U.S. open to negotiations with North Korea

The United States is open to authentic and credible negotiations with North Korea, though the burden remains on Pyongyang to demonstrate a commitment to denuclearization, according to a press briefing on Monday.

Patrick Ventrell, the acting deputy spokesperson for the U.S. State Department, said on Monday that the U.S. has long stood by the desire to negotiate with North Korea to abandon all of Pyongyang's nuclear weapons and existing nuclear programs.

"(Secretary of State John Kerry) reiterated our longstanding position that we remain open to authentic and credible negotiations to implement the (September 2005 joint statement of the six-party talks) and to bring North Korea into compliance with Security Council resolutions through irreversible steps," Ventrell said.

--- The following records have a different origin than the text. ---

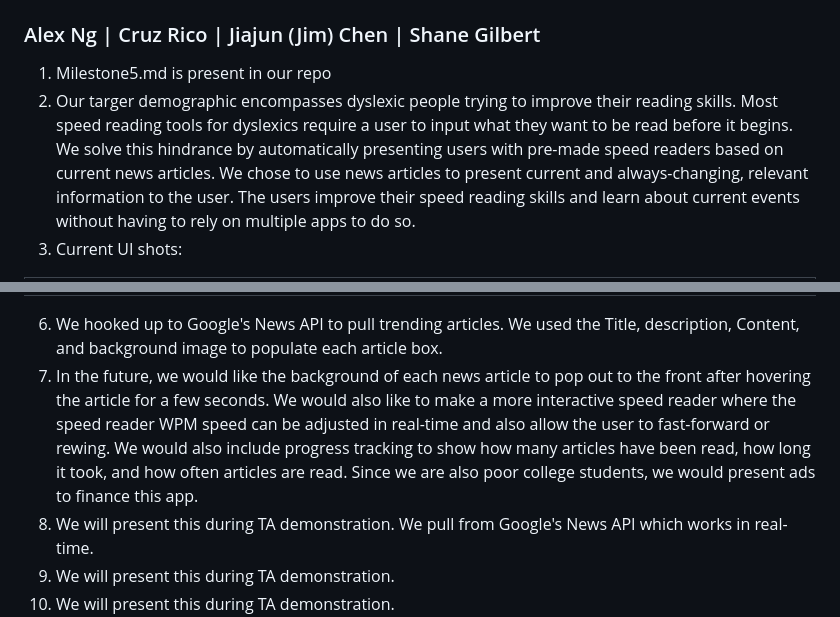
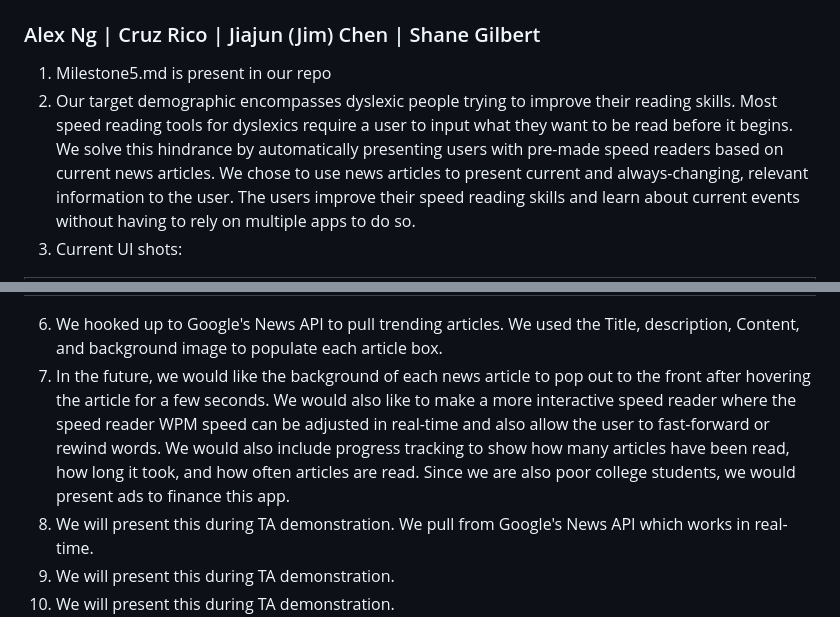
Before and after one commit to ang98320/visionaries, a Markdown page: Milestone 5/Milestone 5.md, 2 parts joined by grey strips. Rendered like a GitHub page.

Commit message:
updated milestone

```diff
--- a/Milestone 5/Milestone 5.md
+++ b/Milestone 5/Milestone 5.md
@@ -3,7 +3,7 @@
 ### Alex Ng | Cruz Rico | Jiajun (Jim) Chen | Shane Gilbert
 
 1. Milestone5.md is present in our repo
-2. Our targer demographic encompasses dyslexic people trying to improve their reading skills. Most speed reading tools for dyslexics require a user to input what they want to be read before it begins. We solve this hindrance by automatically presenting users with pre-made speed readers based on current news articles. We chose to use news articles to present current and always-changing, relevant information to the user. The users improve their speed reading skills and learn about current events without having to rely on multiple apps to do so.
+2. Our target demographic encompasses dyslexic people trying to improve their reading skills. Most speed reading tools for dyslexics require a user to input what they want to be read before it begins. We solve this hindrance by automatically presenting users with pre-made speed readers based on current news articles. We chose to use news articles to present current and always-changing, relevant information to the user. The users improve their speed reading skills and learn about current events without having to rely on multiple apps to do so.
 3. Current UI shots:
 
 | ![screenshot0](/Milestone%205/ui0.PNG) |
@@ -24,7 +24,7 @@
 | *Data is shown as individual articles in jumbotrons with each article getting its own box. Each box is shown with Article title, content, time to read the article, and a picture from the article as the background* |
 
 6. We hooked up to Google's News API to pull trending articles. We used the Title, description, Content, and background image to populate each article box.
-7. In the future, we would like the background of each news article to pop out to the front after hovering the article for a few seconds. We would also like to make a more interactive speed reader where the speed reader WPM speed can be adjusted in real-time and also allow the user to fast-forward or rewing. We would also include progress tracking to show how many articles have been read, how long it took, and how often articles are read. Since we are also poor college students, we would present ads to finance this app.
+7. In the future, we would like the background of each news article to pop out to the front after hovering the article for a few seconds. We would also like to make a more interactive speed reader where the speed reader WPM speed can be adjusted in real-time and also allow the user to fast-forward or rewind words. We would also include progress tracking to show how many articles have been read, how long it took, and how often articles are read. Since we are also poor college students, we would present ads to finance this app.
 8. We will present this during TA demonstration.
 We pull from Google's News API which works in real-time.
 9. We will present this during TA demonstration.
```
Also changed, not shown: other parts of Milestone 5/Milestone 5.md (+1 -1 lines), Milestone 5/ui1.PNG.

Ventrell said that North Korea has committed on several occasions to abandon its nuclear programs and the U.S. wants the country to come into compliance with all of its nuclear obligations. If negotiations do take place, Ventrell said the burden remains on North Korea to prove it will actually stand by its word.

"The burden remains on Pyongyang," Ventrell said. "They need to take meaningful steps to show that they'll honor their commitments. But these are - this is longstanding U.S. policy. We need to see them be serious about denuclearization, indicate their seriousness, and start to reduce the threats and stop provocations."

Ventrell also responded to questions related to the birthday celebration of the late Kim Il-sung, the former leader of North Korea. When asked if the U.S. expected a North Korean military test of some kind to commemorate the event, Ventrell said the U.S. urged North Korea not to perform any additional tests as they would be viewed as provocative actions.